  • aggravating movement(s) or comparable signs

For more information on treating shoulder dysfunction, check out Eric Hegedus’s course Evidence-Based Treatment of the Shoulder: An Update.

  1. Cools AM, Declercq GA, Cambier DC, Mahieu NN, Witvrouw EE. Trapezius activity and intramuscular balance during isokinetic exercise in overhead athletes with impingement symptoms. Scandinavian Journal of Medicine & Science in Sports. 2007; 17(1): 25-33.
  2. Schmitt L, et al. Role of Scapular Stabilizers in Etiology and Treatment of Impingement Syndrome. Journal of Orthopaedic & Sports Physical Therapy. 1999; 29(1): 31–38.
  3. Bhatt JB. Middle and Lower Trapezius Strengthening for the Management of Lateral Epicondylalgia: A Case Report. Journal of Orthopaedic & Sports Physical Therapy. 2013;43(11):841–847.
  4. Day JM, et al. Scapular Muscle Performance in Individuals With Lateral Epicondylalgia.
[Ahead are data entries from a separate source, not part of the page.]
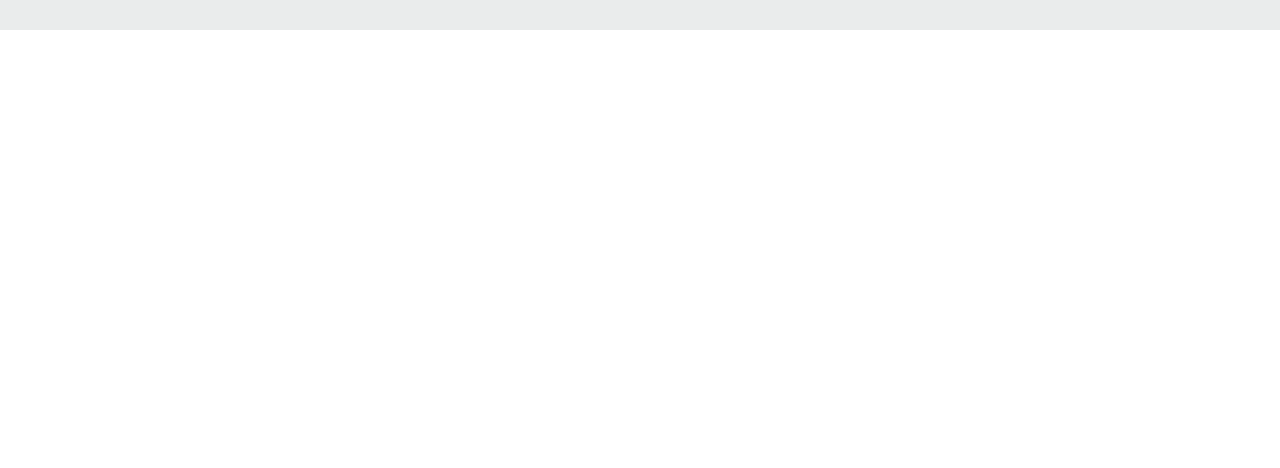
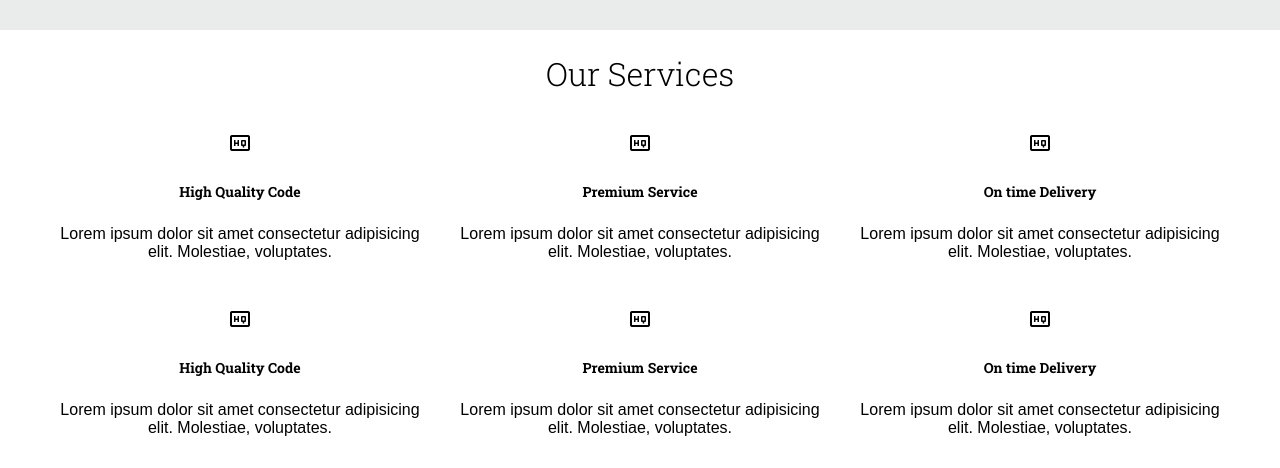
Before and after one commit to Archu09/UI-Design-Work, a plain HTML site: page Ecommerce_Site/Home.html in a window 1280 px wide. Shown: the part 1297-1765 px from the top of the page. Before the commit the page ends 1397 px from the top, so only its background shows below. Drawn offline with nearby package versions, Linux system fonts and the light colour scheme.

Commit message:
update Service section

```diff
--- a/Ecommerce_Site/Home.css
+++ b/Ecommerce_Site/Home.css
@@ -354,3 +354,16 @@ ________
 .icon1:hover {
     transform: scale(1.2);
 }
+/*  Services Section*/
+.subheading1{
+    font-family: "roboto slab", sans-serif;
+    font-size: 14px;
+
+}
+
+.threefourth1{
+    width:370px;
+    height:2%;
+    margin:15px;
+
+}
--- a/Ecommerce_Site/Home.html
+++ b/Ecommerce_Site/Home.html
@@ -287,6 +287,26 @@
   </div>
 </div>
 
+<!-- Services section -->
+<div class="container">
+  <h1 class="SectionHeading">Our Services</h1>
+  <div class="row" >
+
+    <div class="threefourth1" style="text-align: center;"><span class="material-symbols-outlined" >high_quality </span><h5 class="subheading1">High Quality Code</h5><p class="para">Lorem ipsum dolor sit amet consectetur adipisicing elit. Molestiae, voluptates.</p></div>
+    <div class="threefourth1" style="text-align: center;"><span class="material-symbols-outlined"> high_quality </span><h5 class="subheading1">Premium Service</h5><p class="para">Lorem ipsum dolor sit amet consectetur adipisicing elit. Molestiae, voluptates.</p></div>
+    <div class="threefourth1" style="text-align: center;"><span class="material-symbols-outlined">high_quality </span><h5 class="subheading1">On time Delivery</h5><p class="para">Lorem ipsum dolor sit amet consectetur adipisicing elit. Molestiae, voluptates.</p></div>
+
+  </div>
+
+  <!-- 2nd row -->
+  <div class="row">
+
+    <div class="threefourth1" style="text-align: center;"><span class="material-symbols-outlined" >high_quality </span><h5 class="subheading1">High Quality Code</h5><p class="para">Lorem ipsum dolor sit amet consectetur adipisicing elit. Molestiae, voluptates.</p></div>
+    <div class="threefourth1" style="text-align: center;"><span class="material-symbols-outlined"> high_quality </span><h5 class="subheading1">Premium Service</h5><p class="para">Lorem ipsum dolor sit amet consectetur adipisicing elit. Molestiae, voluptates.</p></div>
+    <div class="threefourth1" style="text-align: center;"><span class="material-symbols-outlined">high_quality </span><h5 class="subheading1">On time Delivery</h5><p class="para">Lorem ipsum dolor sit amet consectetur adipisicing elit. Molestiae, voluptates.</p></div>
+
+  </div>
+</div>
 
 
 </body>
```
Journal of Orthopaedic & Sports Physical Therapy. 2015. [Epub ahead of print]
  5. Lucado AM, Kolber MJ, Cheng MS, Echternach JL Sr. Upper Extremity Strength Characteristics in Female Recreational Tennis Players With and Without Lateral Epicondylalgia. Journal of Orthopaedic & Sports Physical Therapy. 2012; 42(12): 1025–1031. doi:10.2519/jospt.2012.4095.
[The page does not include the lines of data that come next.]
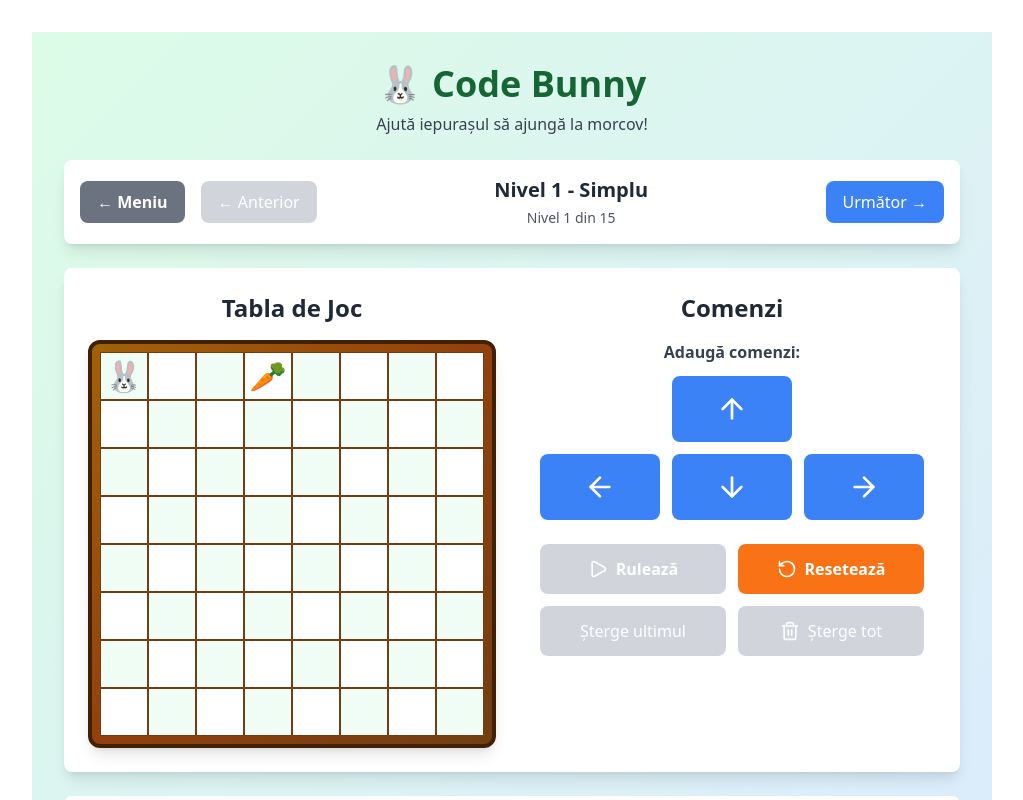
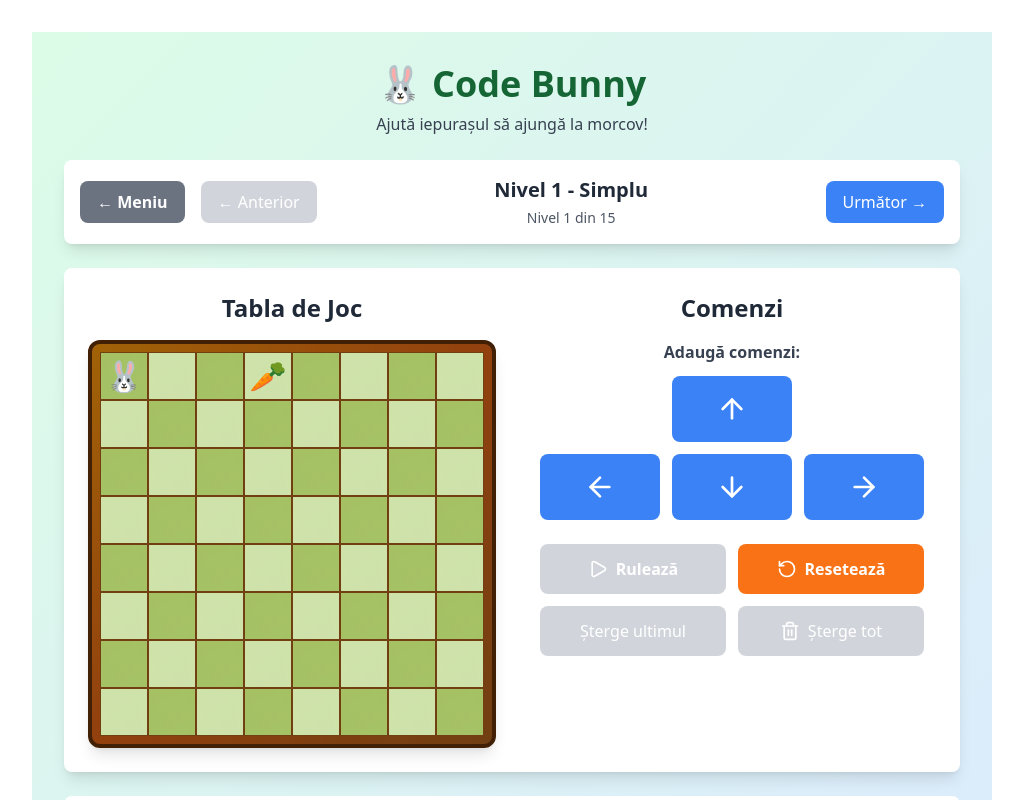
Before and after one commit to Mefist89/code-bunny, a React (Vite) app: page / in a window 1280 px wide. Both pictures are taken after a click on the button "🎮 Start Joc". Shown: the top 800 px of the page, without its empty margins (128-1151 px from the left). Built offline with nearby package versions, Linux system fonts and the light colour scheme.

Commit message:
upd: table

```diff
--- a/src/features/bunny-game/components/GamePage.tsx
+++ b/src/features/bunny-game/components/GamePage.tsx
@@ -98,9 +98,9 @@ const GamePage: React.FC<GamePageProps> = (props) => {
                       return (
                         <div
                           key={`${x}-${y}`}
-                          className={`w-12 h-12 border border-yellow-900 flex items-center justify-center text-3xl
-                            ${(x + y) % 2 === 0 ? 'bg-green-50' : 'bg-white'}
-                            ${isBunny && isCarrot ? 'bg-yellow-200' : ''}`}
+                          className={`w-12 h-12 border border-yellow-900 flex items-center justify-center text-3xl bg-cover bg-center
+                            ${(x + y) % 2 === 0 ? "bg-[url('/box1.png')]" : "bg-[url('/box2.png')]"}
+                            ${isBunny && isCarrot ? 'bg-yellow-200/50' : ''}`}
                         >
                           {isBunny && '🐰'}
                           {isCarrot && !isBunny && '🥕'}
--- a/src/features/bunny-game/components/LevelsPage.tsx
+++ b/src/features/bunny-game/components/LevelsPage.tsx
@@ -16,17 +16,24 @@ const LevelsPage: React.FC<LevelsPageProps> = ({ levels, onSelectLevel, onNaviga
       <div className="max-w-5xl mx-auto flex flex-col items-center py-10">
         <h1 className="text-4xl font-bold text-center mb-8 text-green-800">📊 Niveluri</h1>
 
-        <div className="grid grid-cols-1 md:grid-cols-2 lg:grid-cols-3 gap-4 w-full max-w-4xl mb-8">
+        <div className="w-full max-w-4xl mb-8 bg-gradient-to-br from-yellow-700 via-amber-800 to-yellow-900 rounded-xl border-4 border-yellow-950 shadow-inner overflow-hidden">
+          <div className="flex flex-col">
+            {/* Опциональный заголовок, как в ТЗ */}
+            <div className="p-4 bg-yellow-950">
+              <p className="text-amber-200 font-bold text-xl text-center">Alege un nivel</p>
+            </div>
+
             {levels.map((lvl, index) => (
               <button
                 key={index}
                 onClick={() => onSelectLevel(index + 1)}
-              className="bg-white p-6 rounded-xl shadow-lg hover:shadow-xl transition-all hover:scale-105 border-2 border-green-300"
+                className="p-4 text-left transition-colors duration-200 odd:bg-black/20 even:bg-transparent hover:bg-amber-600/50 border-b border-yellow-900/50 last:border-b-0"
               >
-              <p className="text-xl font-bold text-gray-800">{lvl.name}</p>
-              <p className="text-gray-600 mt-2">🐰 → 🥕</p>
+                <p className="text-xl font-bold text-amber-100">{lvl.name}</p>
+                <p className="text-amber-200/80 mt-1">Apasă pentru a începe</p>
               </button>
             ))}
+          </div>
         </div>
 
         <button
```
Also changed, not shown: public/box1.png (added), public/box2.png (added). Lines whose indentation alone changed are shown as unchanged.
  6. Jull G, Barrett C, Magee R, Ho P. Further clinical clarification of the muscle dysfunction in cervical headache. Cephalalgia. 1999; 19(3): 179-85.
  7. Cagnie B, et al. The Relevance of Scapular Dysfunction in Neck Pain: A Brief Commentary. Journal of Orthopaedic & Sports Physical Therapy. 2014; 44(6): 435–439.
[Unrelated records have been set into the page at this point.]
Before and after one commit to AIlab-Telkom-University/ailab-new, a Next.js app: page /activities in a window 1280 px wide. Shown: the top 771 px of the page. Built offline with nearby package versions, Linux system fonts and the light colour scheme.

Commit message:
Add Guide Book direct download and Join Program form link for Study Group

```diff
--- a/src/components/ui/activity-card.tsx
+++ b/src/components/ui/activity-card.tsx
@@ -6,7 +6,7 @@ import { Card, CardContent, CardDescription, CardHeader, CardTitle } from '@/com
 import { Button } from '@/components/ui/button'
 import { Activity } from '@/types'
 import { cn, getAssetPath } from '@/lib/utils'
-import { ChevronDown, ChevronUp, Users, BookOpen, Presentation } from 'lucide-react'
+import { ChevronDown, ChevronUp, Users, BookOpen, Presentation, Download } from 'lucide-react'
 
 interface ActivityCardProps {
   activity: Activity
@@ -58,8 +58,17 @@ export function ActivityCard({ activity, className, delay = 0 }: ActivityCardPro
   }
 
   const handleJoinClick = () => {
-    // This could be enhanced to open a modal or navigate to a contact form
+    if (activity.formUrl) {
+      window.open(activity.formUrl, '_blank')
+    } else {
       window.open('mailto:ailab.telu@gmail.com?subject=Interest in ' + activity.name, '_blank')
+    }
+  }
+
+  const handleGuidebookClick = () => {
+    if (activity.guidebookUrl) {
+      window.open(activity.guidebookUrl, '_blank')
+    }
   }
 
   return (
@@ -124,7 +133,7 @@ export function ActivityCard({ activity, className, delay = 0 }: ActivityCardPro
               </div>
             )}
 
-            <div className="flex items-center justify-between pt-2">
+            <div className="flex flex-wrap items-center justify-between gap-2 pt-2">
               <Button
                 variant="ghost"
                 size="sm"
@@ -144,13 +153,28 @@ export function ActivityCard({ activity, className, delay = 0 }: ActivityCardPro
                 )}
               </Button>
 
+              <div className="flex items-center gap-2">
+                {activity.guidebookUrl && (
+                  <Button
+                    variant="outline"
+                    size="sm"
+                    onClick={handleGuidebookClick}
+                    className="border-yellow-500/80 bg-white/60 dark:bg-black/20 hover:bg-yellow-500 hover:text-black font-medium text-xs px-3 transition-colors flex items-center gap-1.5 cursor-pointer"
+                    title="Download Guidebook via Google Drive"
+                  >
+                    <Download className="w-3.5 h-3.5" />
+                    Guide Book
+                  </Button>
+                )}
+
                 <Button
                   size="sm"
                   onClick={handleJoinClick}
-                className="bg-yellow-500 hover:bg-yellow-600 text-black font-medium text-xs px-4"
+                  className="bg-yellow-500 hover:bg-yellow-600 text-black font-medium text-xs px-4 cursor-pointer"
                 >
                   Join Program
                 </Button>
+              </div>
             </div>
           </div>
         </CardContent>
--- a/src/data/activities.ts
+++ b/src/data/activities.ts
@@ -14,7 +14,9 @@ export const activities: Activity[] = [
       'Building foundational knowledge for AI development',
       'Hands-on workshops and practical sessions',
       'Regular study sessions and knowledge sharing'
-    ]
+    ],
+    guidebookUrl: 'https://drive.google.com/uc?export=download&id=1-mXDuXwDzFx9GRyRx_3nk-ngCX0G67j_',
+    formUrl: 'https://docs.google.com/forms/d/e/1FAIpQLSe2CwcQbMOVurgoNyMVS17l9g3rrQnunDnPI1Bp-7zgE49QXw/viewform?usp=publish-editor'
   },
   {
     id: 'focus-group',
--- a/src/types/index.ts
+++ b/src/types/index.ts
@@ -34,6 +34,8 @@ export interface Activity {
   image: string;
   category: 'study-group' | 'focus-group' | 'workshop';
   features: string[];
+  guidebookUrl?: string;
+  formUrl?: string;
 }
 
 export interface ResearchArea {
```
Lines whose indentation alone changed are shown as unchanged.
  8. Petersen SM, Wyatt SN. Lower Trapezius Muscle Strength in Individuals With Unilateral Neck Pain. Journal of Orthopaedic & Sports Physical Therapy. 2011;41(4):260–265. doi:10.2519/jospt.2011.3503.
  9. Helgadottir H, Kristjansson E, Einarsson E, Karduna A, Jonsson H. Altered activity of the serratus anterior during unilateral arm elevation in patients with cervical disorders. Journal of Electromyography and Kinesiology. 2011; 21(6): 947–953.
  10. Sousa Cde, Michener LA, Ribeiro IL, Reiff RB, Camargo PR, Salvini TF. Motion of the shoulder complex in individuals with isolated acromioclavicular osteoarthritis and associated with rotator cuff dysfunction: Part 2 - Muscle activity. Journal of Electromyography and Kinesiology. 2015; 25(1): 77-83. doi: 10.1016/j.jelekin.2014.05.002.
  11. Reiman MP1, Bolgla LA, Loudon JK. A literature review of studies evaluating gluteus maximus and gluteus medius activation during rehabilitation exercises. Physiother Theory Pract. 2012; 28(4): 257- 68. doi: 10.3109/09593985.2011.604981.
  12. Escamilla RF, Fleisig GS, Yamashiro K, Mikla T, Dunning R, Paulos L, Andrews JR. Effects of a 4-week youth baseball conditioning program on throwing velocity. J Strength Cond Res. 2010; 24(12): 3247-54. doi: 10.1519/JSC.0b013e3181db9f59.
  13. Decker MJ, Hintermeister RA, Faber KJ, Hawkins RJ. Serratus Anterior Muscle Activity During Selected Rehabilitation Exercises*. American Journal of Sports Medicine. 1999;27(6):784–791.
  14. Cools AM, Dewitte V, Lanszweert F, et al. Rehabilitation of Scapular Muscle Balance: Which Exercises to Prescribe? American Journal of Sports Medicine. 2007;35(10):1744–1751. doi:10.1177/0363546507303560.
  15. Ekstrom RA, Donatelli RA, Soderberg GL. Surface Electromyographic Analysis of Exercises for the Trapezius and Serratus Anterior Muscles. Journal of Orthopaedic & Sports Physical Therapy. 2003;33(5):247–258.
  16. Moseley JB. EMG analysis of the scapular muscles during a shoulder rehabilitation program. American Journal of Sports Medicine. 1992;20(2):128–134.
  17. Myers JB, Pasquale MR, Laudner KG, Sell TC, Bradley JP, Lephart SM. On-the-Field Resistance-Tubing Exercises for Throwers: An Electromyographic Analysis. Journal of Athletic Training. 2005;40(1):15–22.